=== Exercise requirements ===
Search the entries below for the word "module" and copy each line that has it.

#### Data to examine

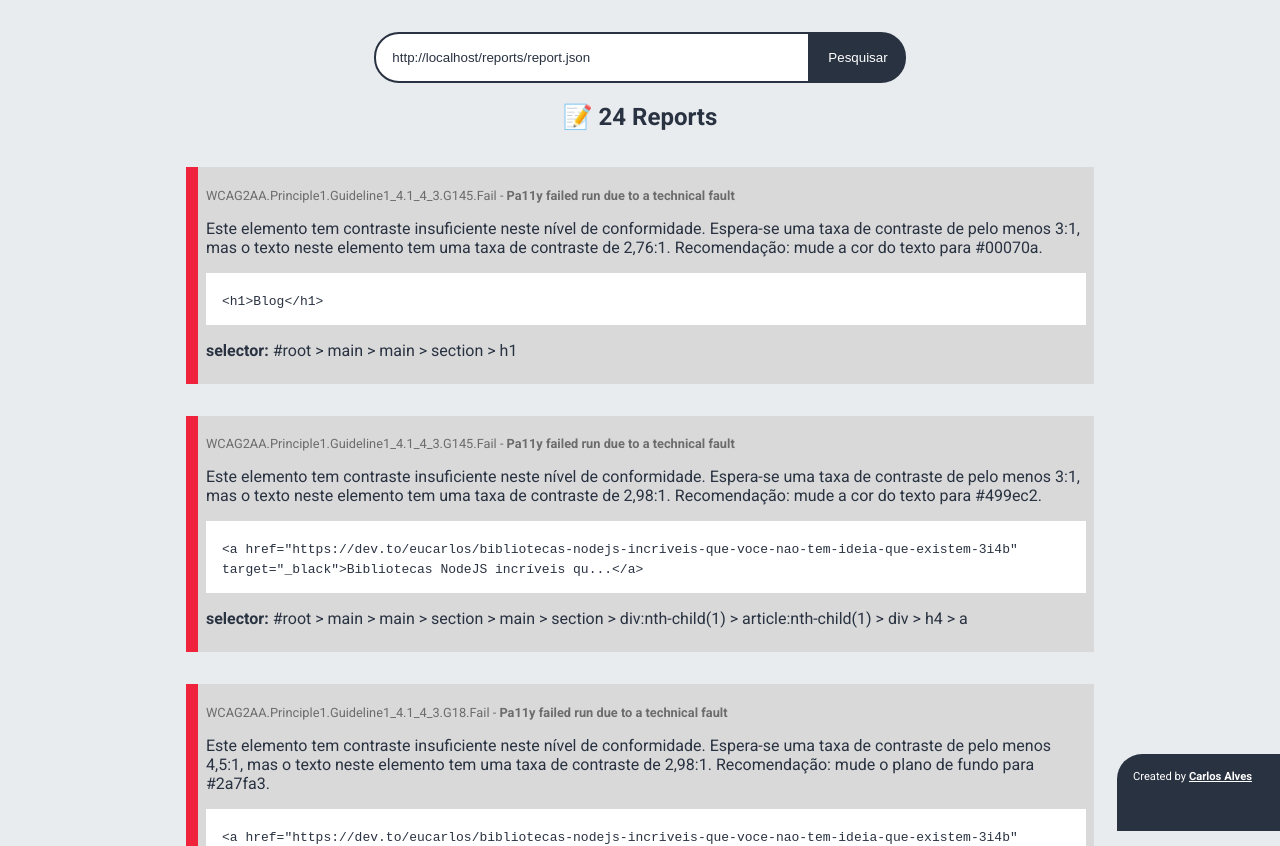
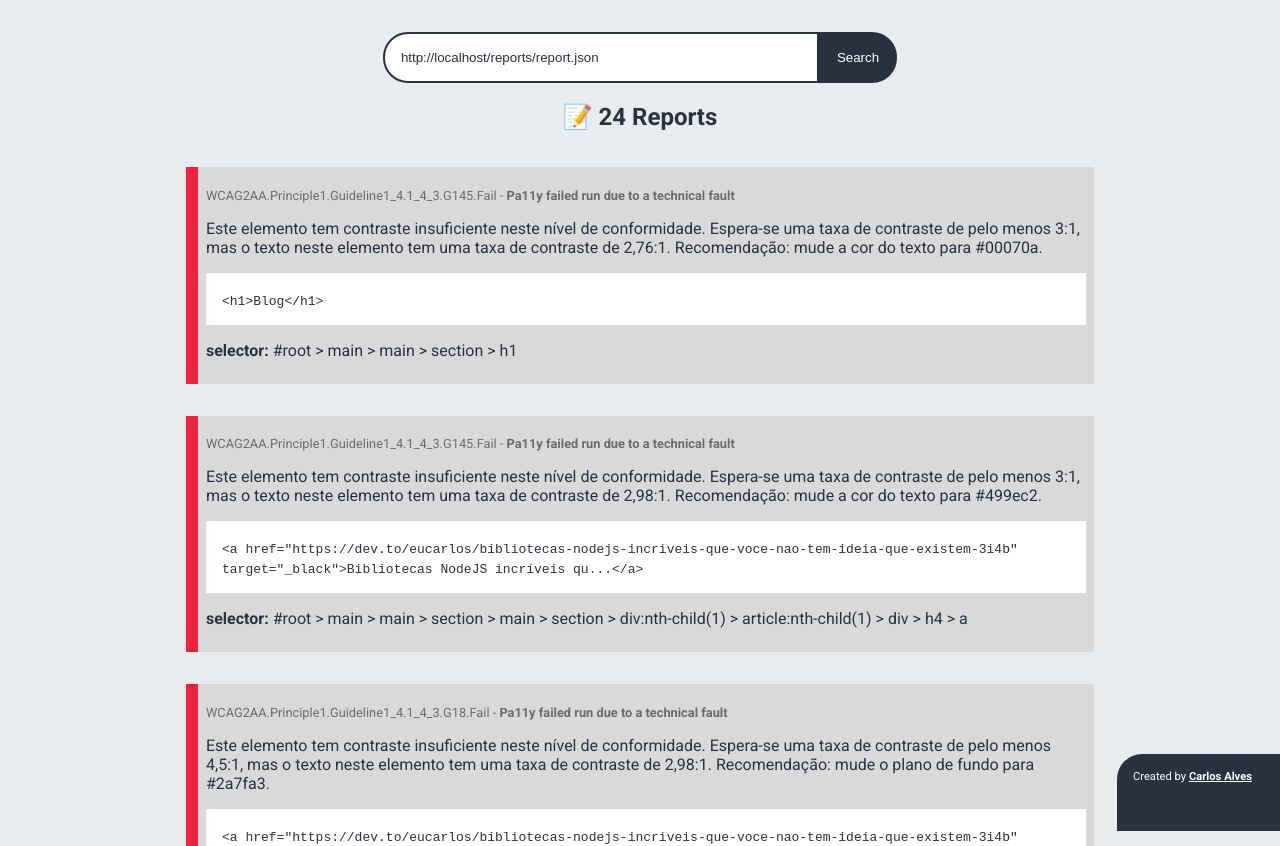
Before and after one commit to EuCarlos/pa11y-viewer, a React (Vite) app: page / in a window 1280 px wide. Shown: the top 846 px of the page. Built offline with nearby package versions, Linux system fonts and the light colour scheme.

Commit message:
:sparkles: creates initial URL taking parameters or taking file directly from the search engine

```diff
--- a/src/App.tsx
+++ b/src/App.tsx
@@ -8,8 +8,10 @@ import './styles/globals.sass'
 import './styles/search_reports.sass'
 
 function App() {
+  const getURL = new URL(location.href)
+  const initialURL = new URLSearchParams(getURL.search).get('url') || `http://${window.location.host}/reports/report.json`
 
-  const [url, setUrl] = useState(`http://${window.location.host}/reports/report.json`)
+  const [url, setUrl] = useState(initialURL)
   const [jsonReports, setJsonReports] = useState([])
 
   const handle = (url:string) => {
@@ -48,7 +50,7 @@ function App() {
           value={url}
         />
 
-        <button onClick={() => handle(url)}>Pesquisar</button>
+        <button onClick={() => handle(url)}>Search</button>
       </div>
       <h2>📝 {numberOfReports} Reports</h2>
       {numberOfReports <= 0 ? <div className={'report--not-found'}>No reports found</div>: reports}
```
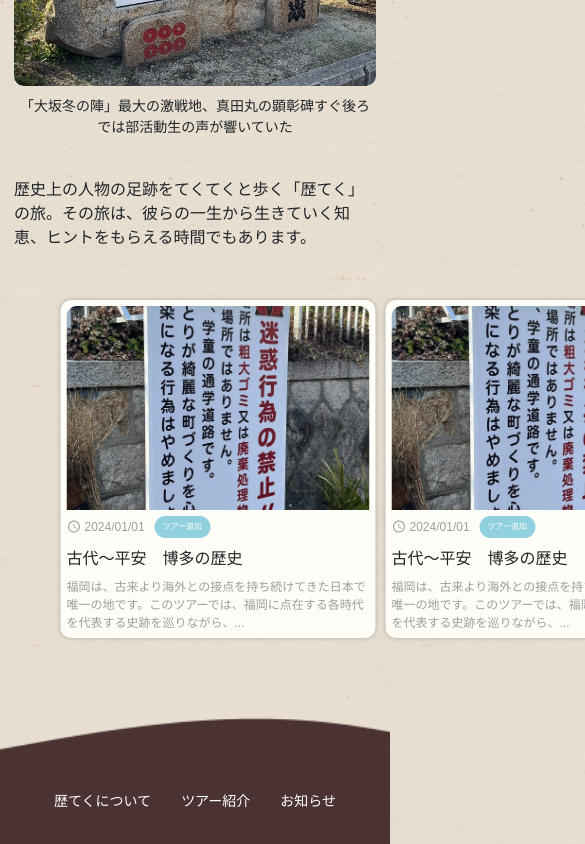
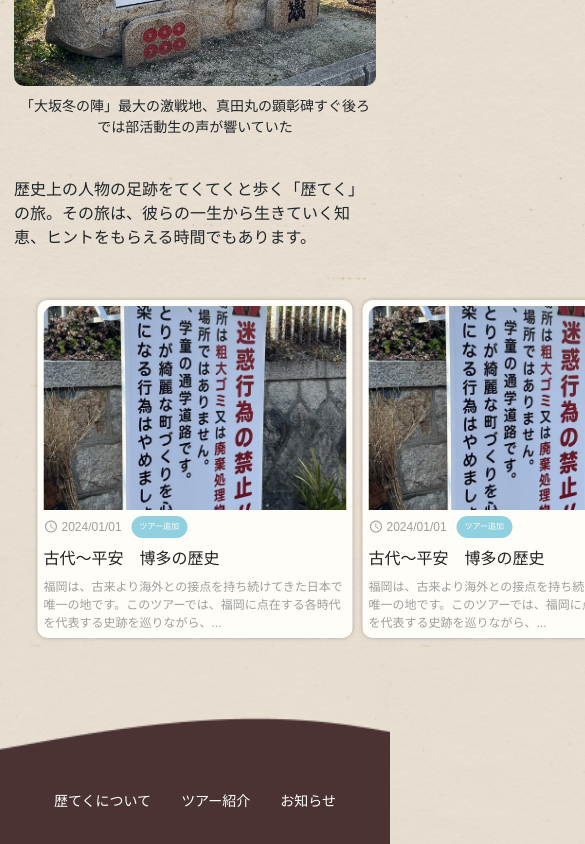
Before and after one commit to huynhnguyen1906/Reki-Teku, a Next.js app: page /news/a in a window 390 px wide. Shown: the part 3386-4230 px from the top of the page, 585 px wide, since content can reach past the window. Built offline with nearby package versions, Linux system fonts and the light colour scheme; a web font is replaced by a local one.

Commit message:
chore: Adjust button width in Tours module and NewsContainer module

```diff
--- a/styles/appStyles/Tours.module.scss
+++ b/styles/appStyles/Tours.module.scss
@@ -226,7 +226,7 @@
         button {
             font-size: 14px;
             height: 30px;
-            width: 180px;
+            width: 150px;
             margin: 4px;
         }
     }
--- a/styles/componentsStyles/News/NewsContainer.module.scss
+++ b/styles/componentsStyles/News/NewsContainer.module.scss
@@ -26,6 +26,7 @@
         gap: 2rem;
     }
     .Swiper {
+        width: 100%;
         overflow: unset;
         .SwiperSlide {
             display: flex;
```
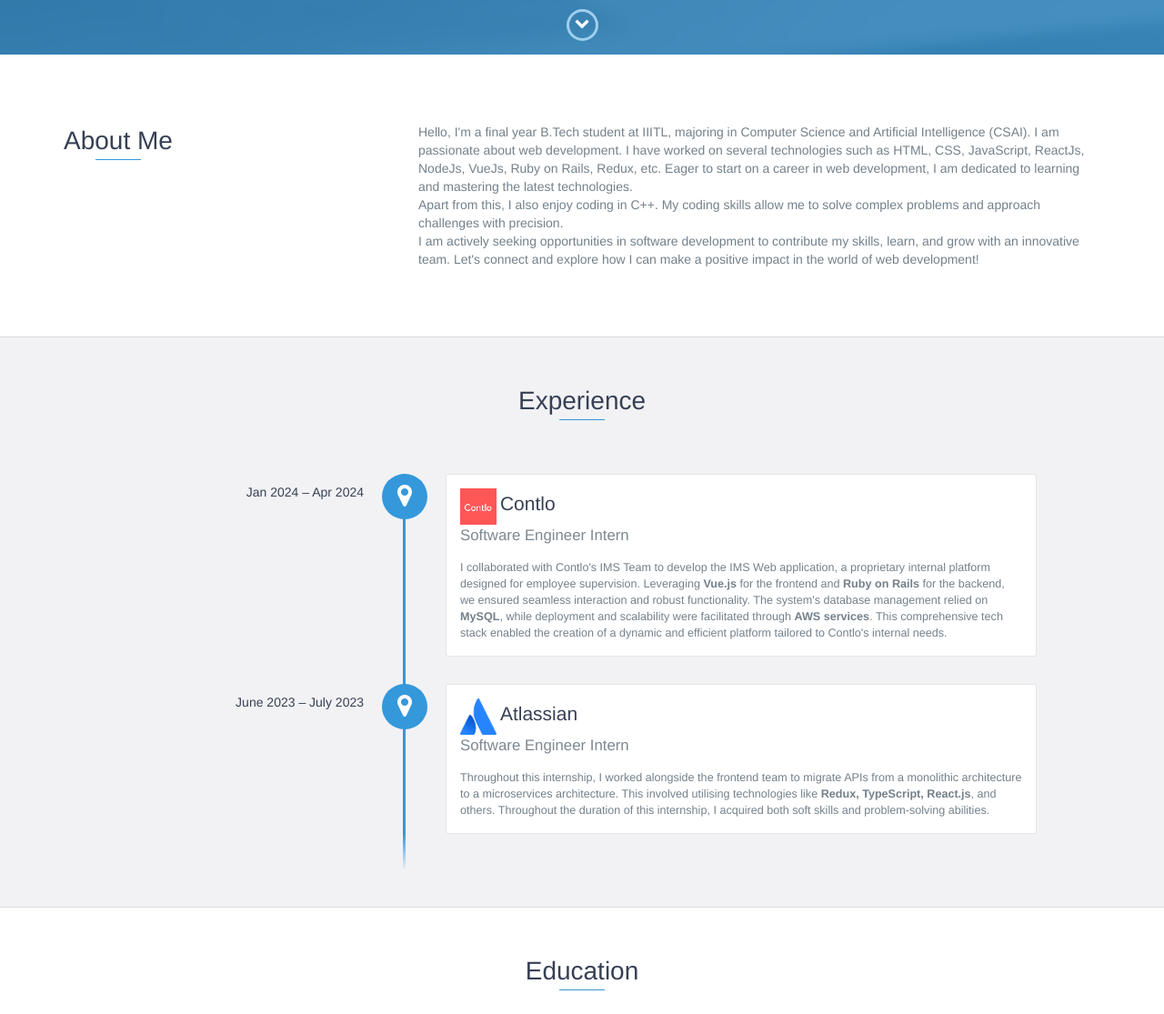
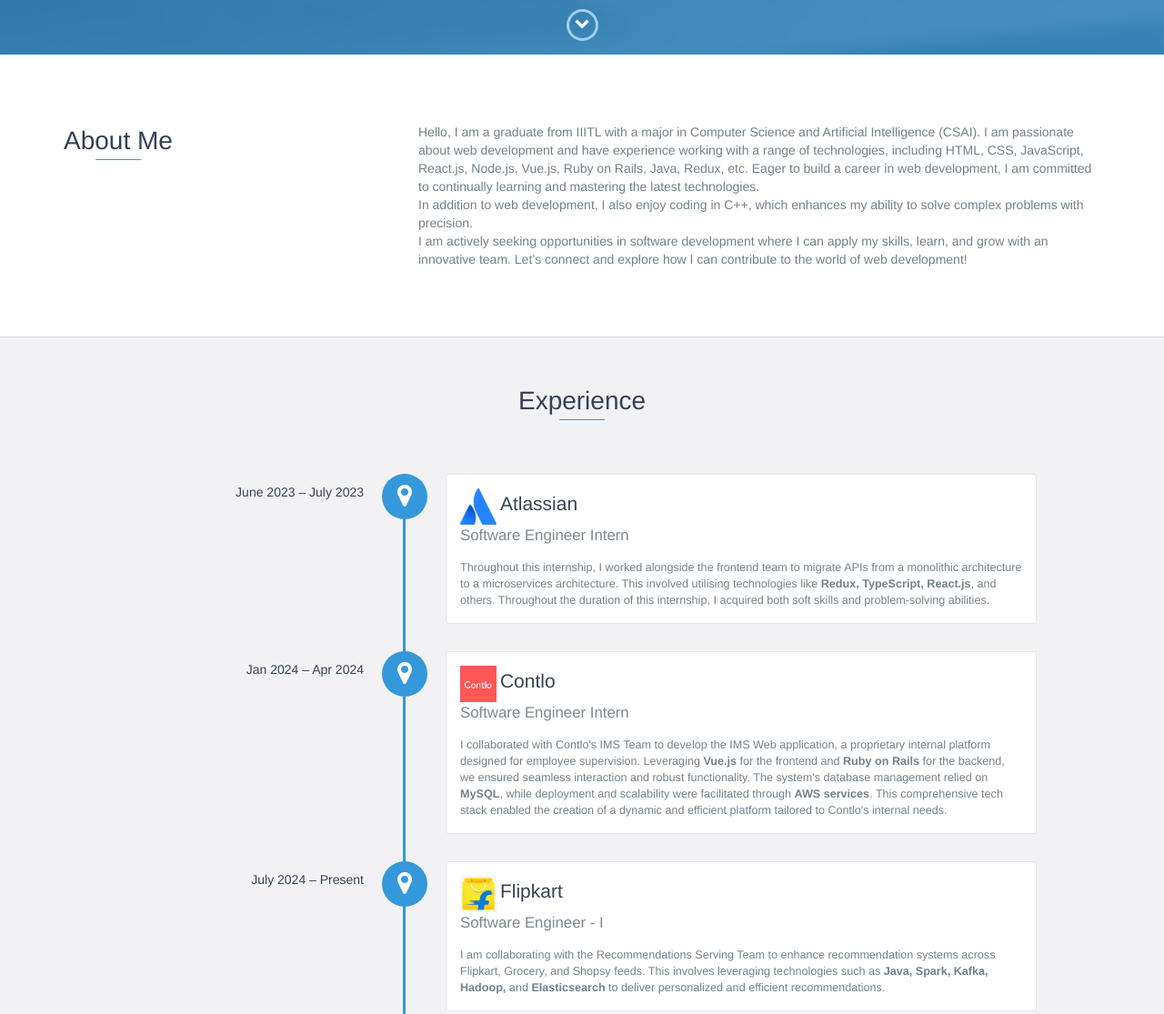
Before and after one commit to tushmahe/Portfolio, a website: page index.html in a window 1280 px wide. Shown: the part 740-1855 px from the top of the page at 91% size. Drawn offline with nearby package versions, Linux system fonts and the light colour scheme.

Commit message:
updated experience

```diff
--- a/index.html
+++ b/index.html
@@ -74,11 +74,11 @@
                 </div>
                 <div class="col-md-8">
                     <p>
-                        Hello, I'm a final year B.Tech student at IIITL, majoring in Computer Science and Artificial Intelligence (CSAI). I am passionate about web development. I have worked on several technologies such as HTML, CSS, JavaScript, ReactJs, NodeJs, VueJs, Ruby on Rails, Redux, etc. Eager to start on a career in web development, I am dedicated to learning and mastering the latest technologies.
-
-<br>Apart from this, I also enjoy coding in C++. My coding skills allow me to solve complex problems and approach challenges with precision.
-
-<br>I am actively seeking opportunities in software development to contribute my skills, learn, and grow with an innovative team. Let's connect and explore how I can make a positive impact in the world of web development!
+                        Hello, I am a graduate from IIITL with a major in Computer Science and Artificial Intelligence (CSAI). I am passionate about web development and have experience working with a range of technologies, including HTML, CSS, JavaScript, React.js, Node.js, Vue.js, Ruby on Rails, Java, Redux, etc. Eager to build a career in web development, I am committed to continually learning and mastering the latest technologies.
+                        <br>
+                        In addition to web development, I also enjoy coding in C++, which enhances my ability to solve complex problems with precision.
+                        <br>
+                        I am actively seeking opportunities in software development where I can apply my skills, learn, and grow with an innovative team. Let’s connect and explore how I can contribute to the world of web development!
                     </p>
                 </div>
             </div>
@@ -89,6 +89,14 @@
     <div id="experience" class="background-alt">
         <h2 class="heading">Experience</h2>
         <div id="experience-timeline">
+            <div data-date="June 2023 – July 2023">
+                <img src="images/Atlassian_logo.png">
+                <h3>Atlassian</h3>
+                <h4>Software Engineer Intern</h4>
+                <p>
+                    Throughout this internship, I worked alongside the frontend team to migrate APIs from a monolithic architecture to a microservices architecture. This involved utilising technologies like <b>Redux, TypeScript, React.js</b>, and others.   Throughout the duration of this internship, I acquired both soft skills and problem-solving abilities.
+                </p>
+            </div>
             <div data-date="Jan 2024 – Apr 2024">
                 <img src="images/Contlo_logo.png">
                 <h3>Contlo</h3>
@@ -97,12 +105,12 @@
                     I collaborated with Contlo's IMS Team to develop the IMS Web application, a proprietary internal platform designed for employee supervision. Leveraging <b>Vue.js</b> for the frontend and <b>Ruby on Rails</b> for the backend, we ensured seamless interaction and robust functionality. The system's database management relied on <b>MySQL</b>, while deployment and scalability were facilitated through <b>AWS services</b>. This comprehensive tech stack enabled the creation of a dynamic and efficient platform tailored to Contlo's internal needs.
                 </p>
             </div>
-            <div data-date="June 2023 – July 2023">
-                <img src="images/Atlassian_logo.png">
-                <h3>Atlassian</h3>
-                <h4>Software Engineer Intern</h4>
+            <div data-date="July 2024 – Present">
+                <img src="images/Flipkart_logo.png">
+                <h3>Flipkart</h3>
+                <h4>Software Engineer - I</h4>
                 <p>
-                    Throughout this internship, I worked alongside the frontend team to migrate APIs from a monolithic architecture to a microservices architecture. This involved utilising technologies like <b>Redux, TypeScript, React.js</b>, and others.   Throughout the duration of this internship, I acquired both soft skills and problem-solving abilities.
+                    I am collaborating with the Recommendations Serving Team to enhance recommendation systems across Flipkart, Grocery, and Shopsy feeds. This involves leveraging technologies such as <b>Java, Spark, Kafka, Hadoop,</b> and <b>Elasticsearch</b> to deliver personalized and efficient recommendations.
                 </p>
             </div>
         </div>
```
Also changed, not shown: images/Flipkart_logo.png (added), 1 other file.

########

=== Completed exercise ===
chore: Adjust button width in Tours module and NewsContainer module
--- a/styles/appStyles/Tours.module.scss
+++ b/styles/appStyles/Tours.module.scss
--- a/styles/componentsStyles/News/NewsContainer.module.scss
+++ b/styles/componentsStyles/News/NewsContainer.module.scss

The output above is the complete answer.